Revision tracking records
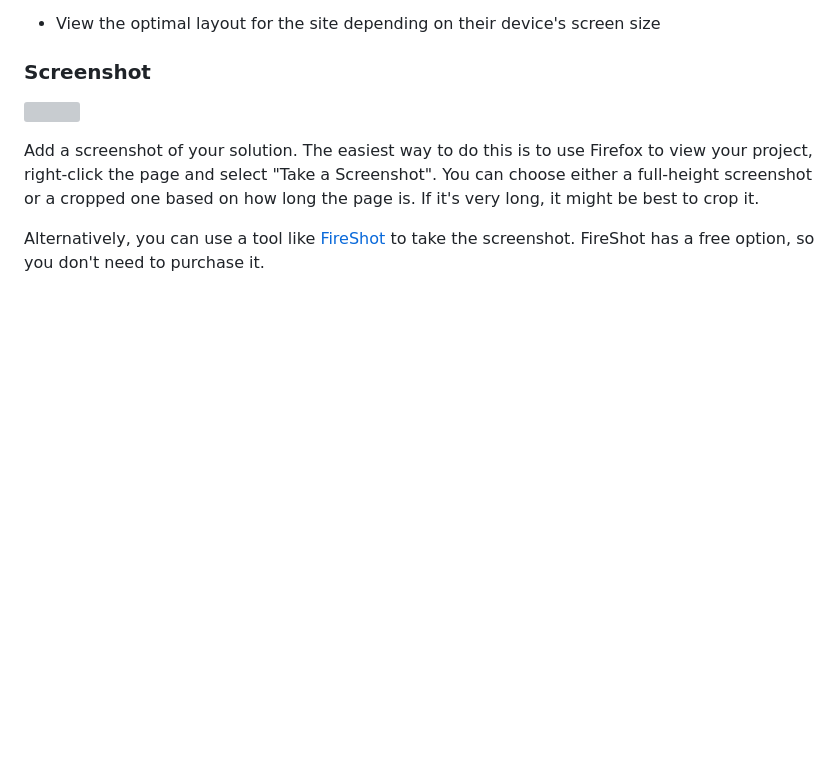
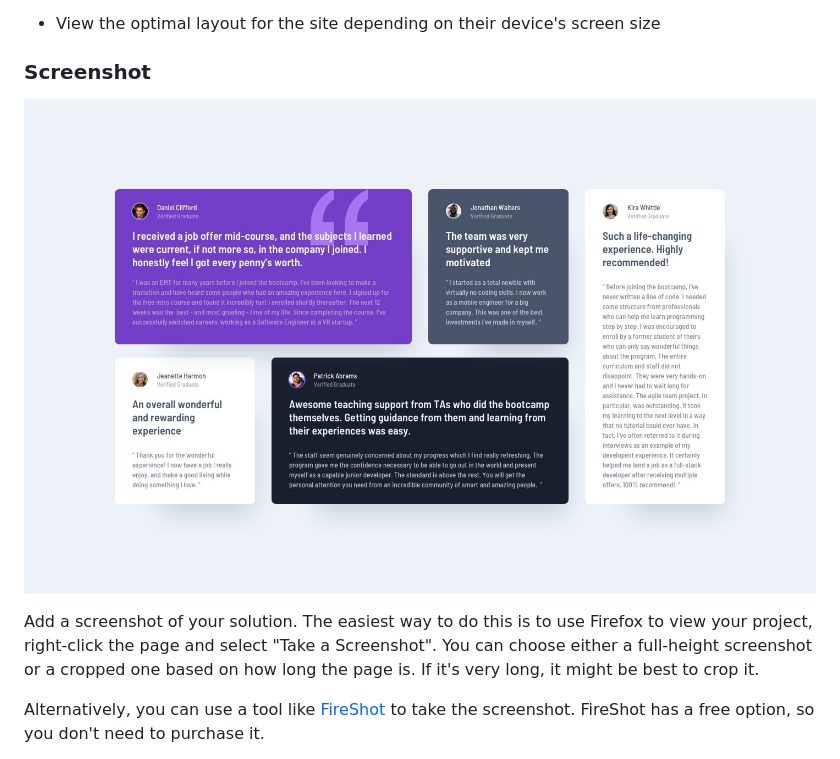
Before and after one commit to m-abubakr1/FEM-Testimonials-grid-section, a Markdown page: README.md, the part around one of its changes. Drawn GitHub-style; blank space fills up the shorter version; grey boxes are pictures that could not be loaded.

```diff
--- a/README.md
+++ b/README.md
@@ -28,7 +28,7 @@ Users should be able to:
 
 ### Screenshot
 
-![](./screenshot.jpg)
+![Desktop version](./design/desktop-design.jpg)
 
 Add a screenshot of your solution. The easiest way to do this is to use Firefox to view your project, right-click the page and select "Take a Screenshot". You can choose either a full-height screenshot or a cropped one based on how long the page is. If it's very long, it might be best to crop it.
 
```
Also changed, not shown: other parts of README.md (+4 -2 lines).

# TASK DIRECTIONS:
Copy every record character for character. Skip the pictures.

# EXERCISE ANSWER:
Before and after one commit to m-abubakr1/FEM-Testimonials-grid-section, a Markdown page: README.md, the part around one of its changes. Drawn GitHub-style; blank space fills up the shorter version; grey boxes are pictures that could not be loaded.

```diff
--- a/README.md
+++ b/README.md
@@ -28,7 +28,7 @@ Users should be able to:
 
 ### Screenshot
 
-![](./screenshot.jpg)
+![Desktop version](./design/desktop-design.jpg)
 
 Add a screenshot of your solution. The easiest way to do this is to use Firefox to view your project, right-click the page and select "Take a Screenshot". You can choose either a full-height screenshot or a cropped one based on how long the page is. If it's very long, it might be best to crop it.
 
```
Also changed, not shown: other parts of README.md (+4 -2 lines).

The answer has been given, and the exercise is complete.